In this lengthy analysis posted to Google Docs, Mozilla says its certificate wonks have “… lost confidence in the ability of WoSign/StartCom to faithfully and competently discharge the functions of a CA.”
That investigation follows on from a huge number of issues Mozilla outlines here.
Those issues include WoSign’s notorious error of issuing a cert for GitHub to a university student.
The Mozilla engineers’ report revolves around SHA-1 certificates.
SHA-1 has been regarded as insecure for years and is therefore being deprecated by all major browsers.
As part of its deprecation process, Mozilla treats new SHA-1 certs as invalid unless the issuing CA completes an approval process – and the report says both WoSign and StartCom fudged the process by backdating new SHA-1s to make it seem they were issued before the January 1, 2016 ban.
It accuses WoSign of acquiring Israeli StartCom without disclosing the change of ownership, which “which we believe violates section 5 of the Mozilla CA Certificate Maintenance Policy”.
Although its media release says StartCom remains independent of WoSign, Mozilla says the former is using the latter’s infrastructure to issue certs.
As an example of the backdating, Mozilla’s investigation documents certificates issued to Australian payments processor Tyro.
It nominates a StartCom SHA-1 certificate logged into Google’s Certificate Transparency project in June this year, but which Mozilla believes was backdated by StartCom.
The Register has tried to contact Tyro about this certificate.
There’s also a smackdown for WoSign’s auditors, the Hong Kong office of Ernst & Young, which is says “failed to detect multiple issues they should have detected”.
Mozilla says it wants to “distrust only newly-issued certificates to try and reduce the impact on web users, as both of these CA brands have substantial outstanding certificate corpuses”.
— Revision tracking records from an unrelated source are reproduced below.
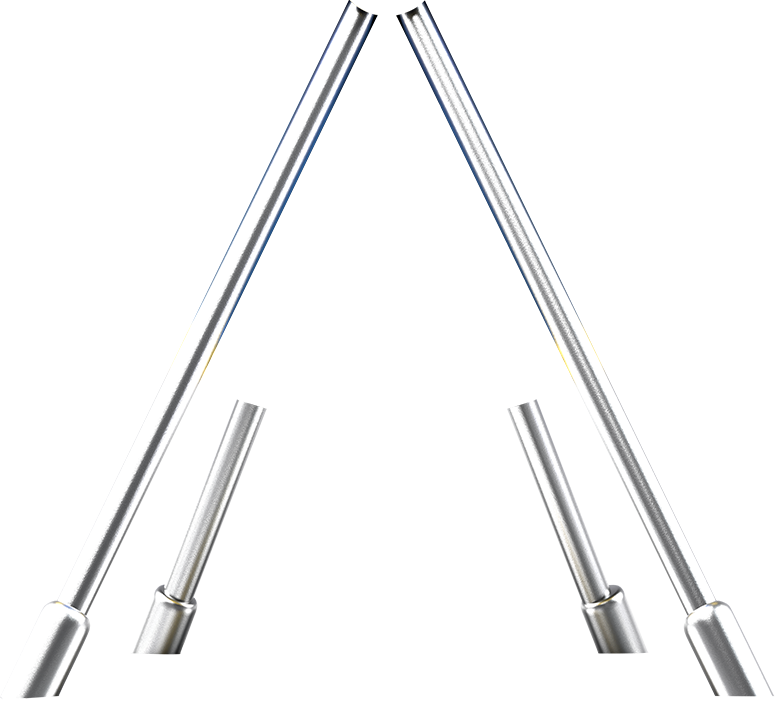
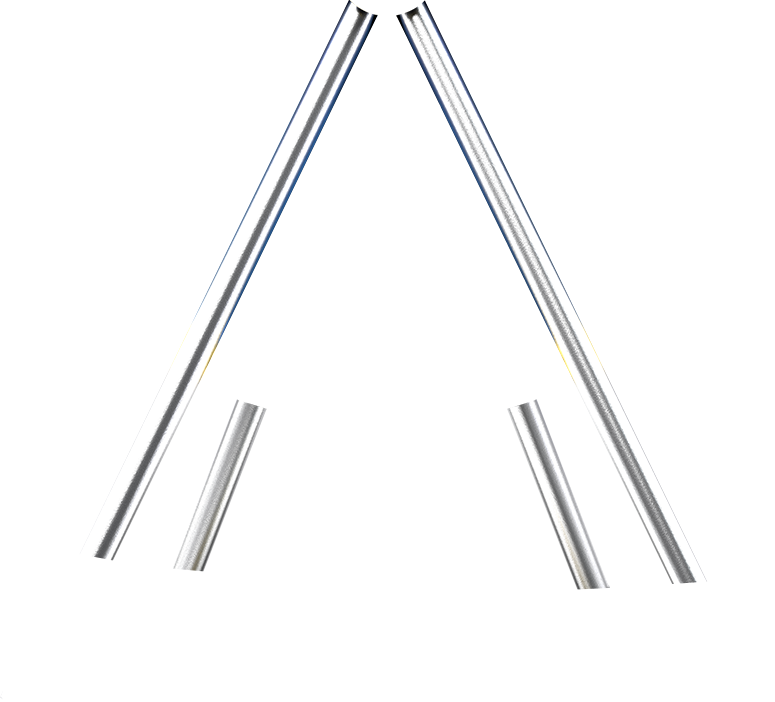
update hiệu ứng trang chủ

diff --git a/css/hieu-ung.css b/css/hieu-ung.css
@@ -26,7 +26,7 @@
   position: absolute;
   width: 34%;
   left: 23%;
-  top: 8%;
+  top: 9%;
   animation: vong-quay-hl linear infinite 20s;
   animation-delay: 0s;
 }
@@ -34,14 +34,14 @@
   position: absolute;
   left: 25%;
   width: 30%;
-  top: 19%;
+  top: 19.9%;
   z-index: 3;
 }
 .light-hlc9{
   position: absolute;
   width: 17%;
   left: 31.8%;
-  top: 13.5%;
+  top: 14%;
   z-index: 5;
 }
 .light-3l29{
Mozilla is seeking public comment on the issue, in particular to help decide when to implement its proposed ban, and whether WoSign or StartCom need to create new roots before they re-apply to be trusted again.
Interestingly, WoSign issued a media release in China (you’ll need Google Translate for this link) at the beginning of last week, announcing it completed its equity investment in StartCom on September 19. ®